- Strategic consistency drives synergy.
- A brand is a unified vision (the art) and a complex system of message delivery and exchange (the science).
- You can’t be integrated externally if you are not integrated internally.
- Integration leads to brand integrity.
The IMC Planning Process
In developing an integrated marketing communications strategy, a company combines the various promotional-mix elements, balancing the strengths and weaknesses of each to produce an effective communications program. Integrated marketing communications management involves the process of planning, executing, evaluating, and controlling the use of the various promotional-mix elements to effectively communicate with target audiences. Planning plays an important role in the development and implementation of an effective integrated marketing communications program. This process is guided by an integrated marketing communications plan that provides the framework for developing, implementing, and controlling the organization’s IMC program.
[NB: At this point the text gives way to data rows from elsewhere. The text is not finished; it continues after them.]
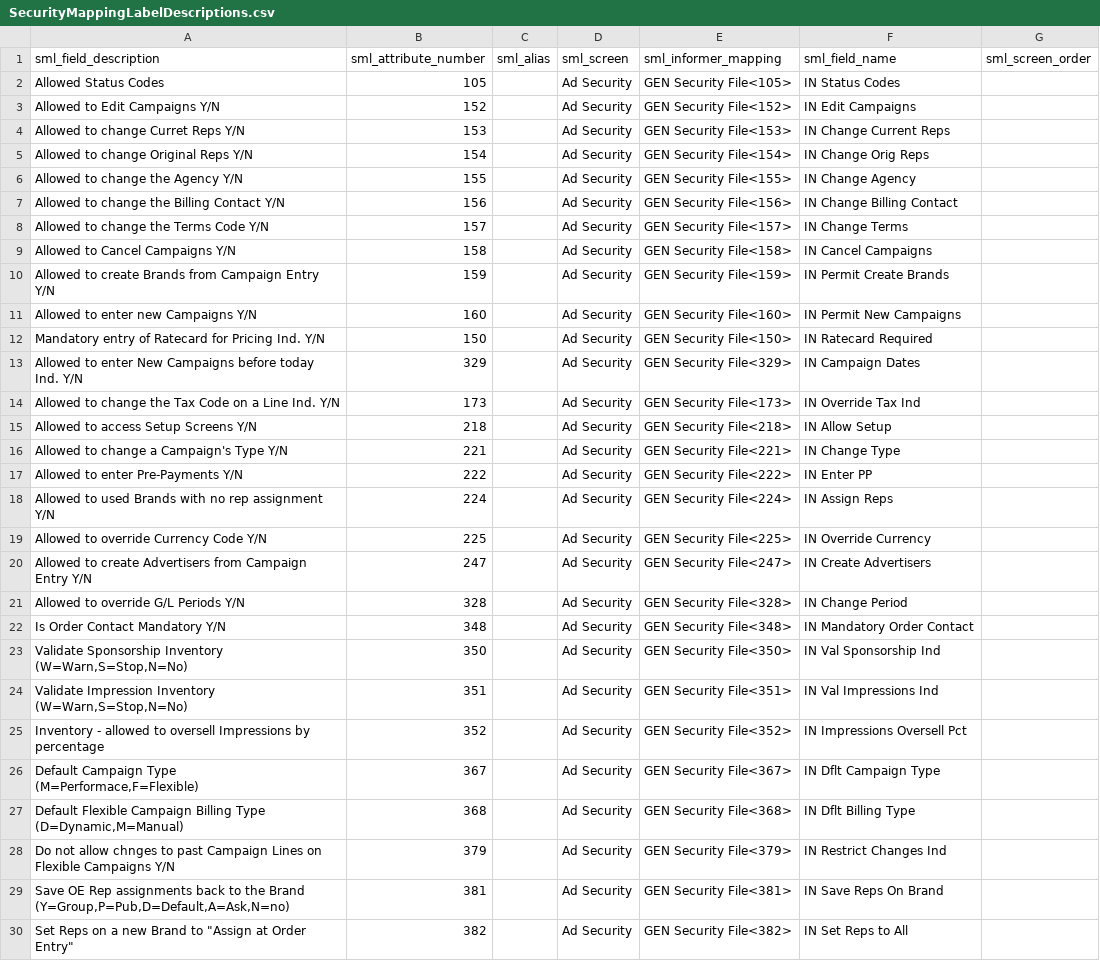
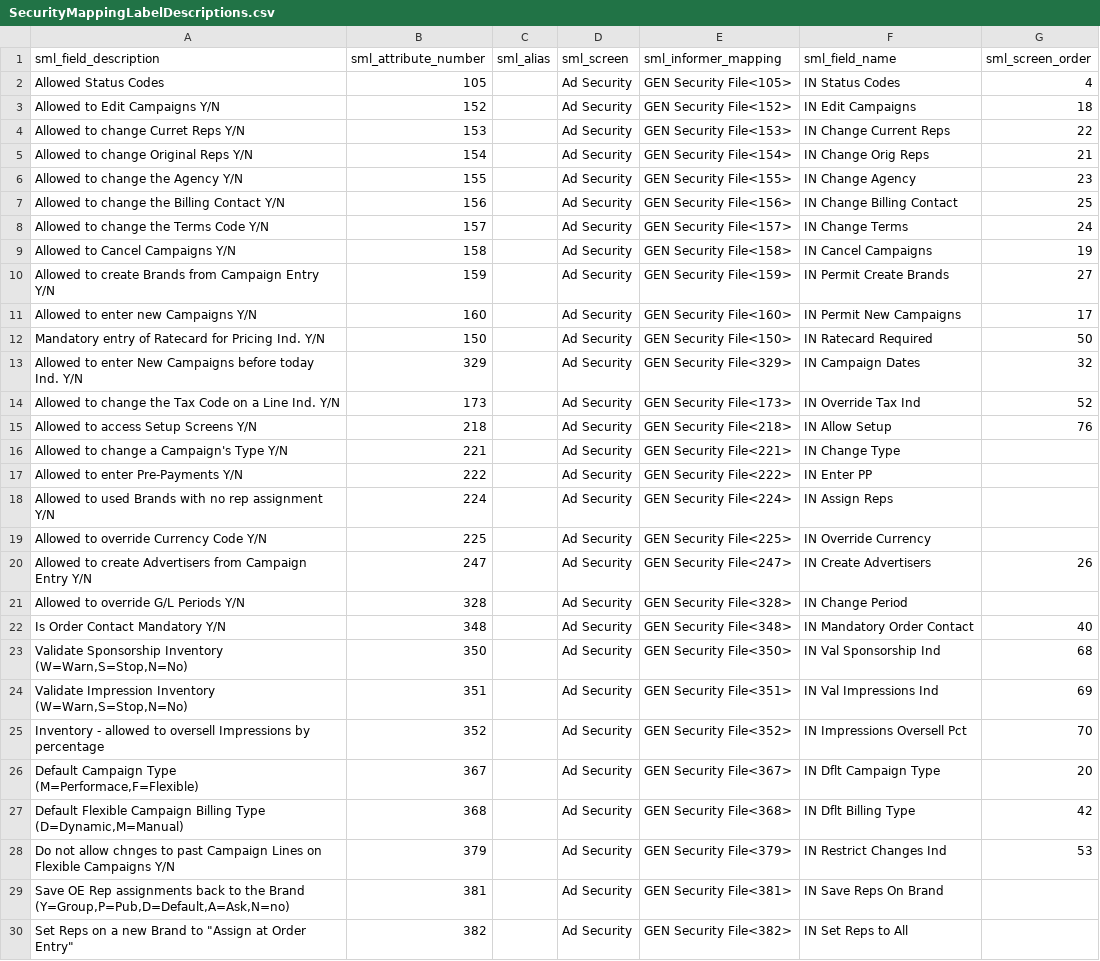
Before and after one commit to analytixncs/naviga-analytics-docs, a CSV file: static/downloads/SecurityMappingLabelDescriptions.csv, drawn as a sheet; only a part is shown; the diff covers the shown part only.

```diff
--- a/static/downloads/SecurityMappingLabelDescriptions.csv
+++ b/static/downloads/SecurityMappingLabelDescriptions.csv
@@ -1,16 +1,16 @@
 sml_field_description,sml_attribute_number,sml_alias,sml_screen,sml_informer_mapping,sml_field_name,sml_screen_order
-Allowed Status Codes,105,,Ad Security,GEN Security File<105>,IN Status Codes,
-Allowed to Edit Campaigns Y/N,152,,Ad Security,GEN Security File<152>,IN Edit Campaigns,
-Allowed to change Curret Reps Y/N,153,,Ad Security,GEN Security File<153>,IN Change Current Reps,
-Allowed to change Original Reps Y/N,154,,Ad Security,GEN Security File<154>,IN Change Orig Reps,
-Allowed to change the Agency Y/N,155,,Ad Security,GEN Security File<155>,IN Change Agency,
-Allowed to change the Billing Contact Y/N,156,,Ad Security,GEN Security File<156>,IN Change Billing Contact,
-Allowed to change the Terms Code Y/N,157,,Ad Security,GEN Security File<157>,IN Change Terms,
-Allowed to Cancel Campaigns Y/N,158,,Ad Security,GEN Security File<158>,IN Cancel Campaigns,
-Allowed to create Brands from Campaign Entry Y/N,159,,Ad Security,GEN Security File<159>,IN Permit Create Brands,
-Allowed to enter new Campaigns Y/N,160,,Ad Security,GEN Security File<160>,IN Permit New Campaigns,
-Mandatory entry of Ratecard for Pricing Ind. Y/N,150,,Ad Security,GEN Security File<150>,IN Ratecard Required,
-Allowed to enter New Campaigns before today Ind. Y/N,329,,Ad Security,GEN Security File<329>,IN Campaign Dates,
-Allowed to change the Tax Code on a Line Ind. Y/N,173,,Ad Security,GEN Security File<173>,IN Override Tax Ind,
-Allowed to access Setup Screens Y/N,218,,Ad Security,GEN Security File<218>,IN Allow Setup,
+Allowed Status Codes,105,,Ad Security,GEN Security File<105>,IN Status Codes,4
+Allowed to Edit Campaigns Y/N,152,,Ad Security,GEN Security File<152>,IN Edit Campaigns,18
+Allowed to change Curret Reps Y/N,153,,Ad Security,GEN Security File<153>,IN Change Current Reps,22
+Allowed to change Original Reps Y/N,154,,Ad Security,GEN Security File<154>,IN Change Orig Reps,21
+Allowed to change the Agency Y/N,155,,Ad Security,GEN Security File<155>,IN Change Agency,23
+Allowed to change the Billing Contact Y/N,156,,Ad Security,GEN Security File<156>,IN Change Billing Contact,25
+Allowed to change the Terms Code Y/N,157,,Ad Security,GEN Security File<157>,IN Change Terms,24
+Allowed to Cancel Campaigns Y/N,158,,Ad Security,GEN Security File<158>,IN Cancel Campaigns,19
+Allowed to create Brands from Campaign Entry Y/N,159,,Ad Security,GEN Security File<159>,IN Permit Create Brands,27
+Allowed to enter new Campaigns Y/N,160,,Ad Security,GEN Security File<160>,IN Permit New Campaigns,17
+Mandatory entry of Ratecard for Pricing Ind. Y/N,150,,Ad Security,GEN Security File<150>,IN Ratecard Required,50
+Allowed to enter New Campaigns before today Ind. Y/N,329,,Ad Security,GEN Security File<329>,IN Campaign Dates,32
+Allowed to change the Tax Code on a Line Ind. Y/N,173,,Ad Security,GEN Security File<173>,IN Override Tax Ind,52
+Allowed to access Setup Screens Y/N,218,,Ad Security,GEN Security File<218>,IN Allow Setup,76
 Allowed to change a Campaign's Type Y/N,221,,Ad Security,GEN Security File<221>,IN Change Type,
@@ -19,11 +19,11 @@ Allowed to used Brands with no rep assignment Y/N,224,,Ad Security,GEN Security
 Allowed to override Currency Code Y/N,225,,Ad Security,GEN Security File<225>,IN Override Currency,
-Allowed to create Advertisers from Campaign Entry Y/N,247,,Ad Security,GEN Security File<247>,IN Create Advertisers,
+Allowed to create Advertisers from Campaign Entry Y/N,247,,Ad Security,GEN Security File<247>,IN Create Advertisers,26
 Allowed to override G/L Periods Y/N,328,,Ad Security,GEN Security File<328>,IN Change Period,
-Is Order Contact Mandatory Y/N,348,,Ad Security,GEN Security File<348>,IN Mandatory Order Contact,
-"Validate Sponsorship Inventory (W=Warn,S=Stop,N=No)",350,,Ad Security,GEN Security File<350>,IN Val Sponsorship Ind,
-"Validate Impression Inventory (W=Warn,S=Stop,N=No)",351,,Ad Security,GEN Security File<351>,IN Val Impressions Ind,
-Inventory - allowed to oversell Impressions by percentage,352,,Ad Security,GEN Security File<352>,IN Impressions Oversell Pct,
-"Default Campaign Type (M=Performace,F=Flexible)",367,,Ad Security,GEN Security File<367>,IN Dflt Campaign Type,
-"Default Flexible Campaign Billing Type (D=Dynamic,M=Manual)",368,,Ad Security,GEN Security File<368>,IN Dflt Billing Type,
-Do not allow chnges to past Campaign Lines on Flexible Campaigns Y/N,379,,Ad Security,GEN Security File<379>,IN Restrict Changes Ind,
+Is Order Contact Mandatory Y/N,348,,Ad Security,GEN Security File<348>,IN Mandatory Order Contact,40
+"Validate Sponsorship Inventory (W=Warn,S=Stop,N=No)",350,,Ad Security,GEN Security File<350>,IN Val Sponsorship Ind,68
+"Validate Impression Inventory (W=Warn,S=Stop,N=No)",351,,Ad Security,GEN Security File<351>,IN Val Impressions Ind,69
+Inventory - allowed to oversell Impressions by percentage,352,,Ad Security,GEN Security File<352>,IN Impressions Oversell Pct,70
+"Default Campaign Type (M=Performace,F=Flexible)",367,,Ad Security,GEN Security File<367>,IN Dflt Campaign Type,20
+"Default Flexible Campaign Billing Type (D=Dynamic,M=Manual)",368,,Ad Security,GEN Security File<368>,IN Dflt Billing Type,42
+Do not allow chnges to past Campaign Lines on Flexible Campaigns Y/N,379,,Ad Security,GEN Security File<379>,IN Restrict Changes Ind,53
 "Save OE Rep assignments back to the Brand (Y=Group,P=Pub,D=Default,A=Ask,N=no)",381,,Ad Security,GEN Security File<381>,IN Save Reps On Brand,
```
Also changed, not shown: 84 edited cells elsewhere in this file, 10 other files.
The process of an IMC planning encompasses six steps as mentioned below:
- Review of the Marketing Plan
- Promotional Program Situation Analysis
- Analysis of the Communication Process
- Budget Determination
- Developing the Integrated Marketing Communications Program
- Monitoring, Evaluation, and Control
1. Review of the Marketing Plan
Before developing a promotional plan, marketers must understand where the company (or the brand) has been, its current position in the market, where it intends to go, and how it plans to get there. Most of this information should be contained in the marketing plan, a written document that describes the overall marketing strategy and programs developed for an organization, a particular product line, or a brand.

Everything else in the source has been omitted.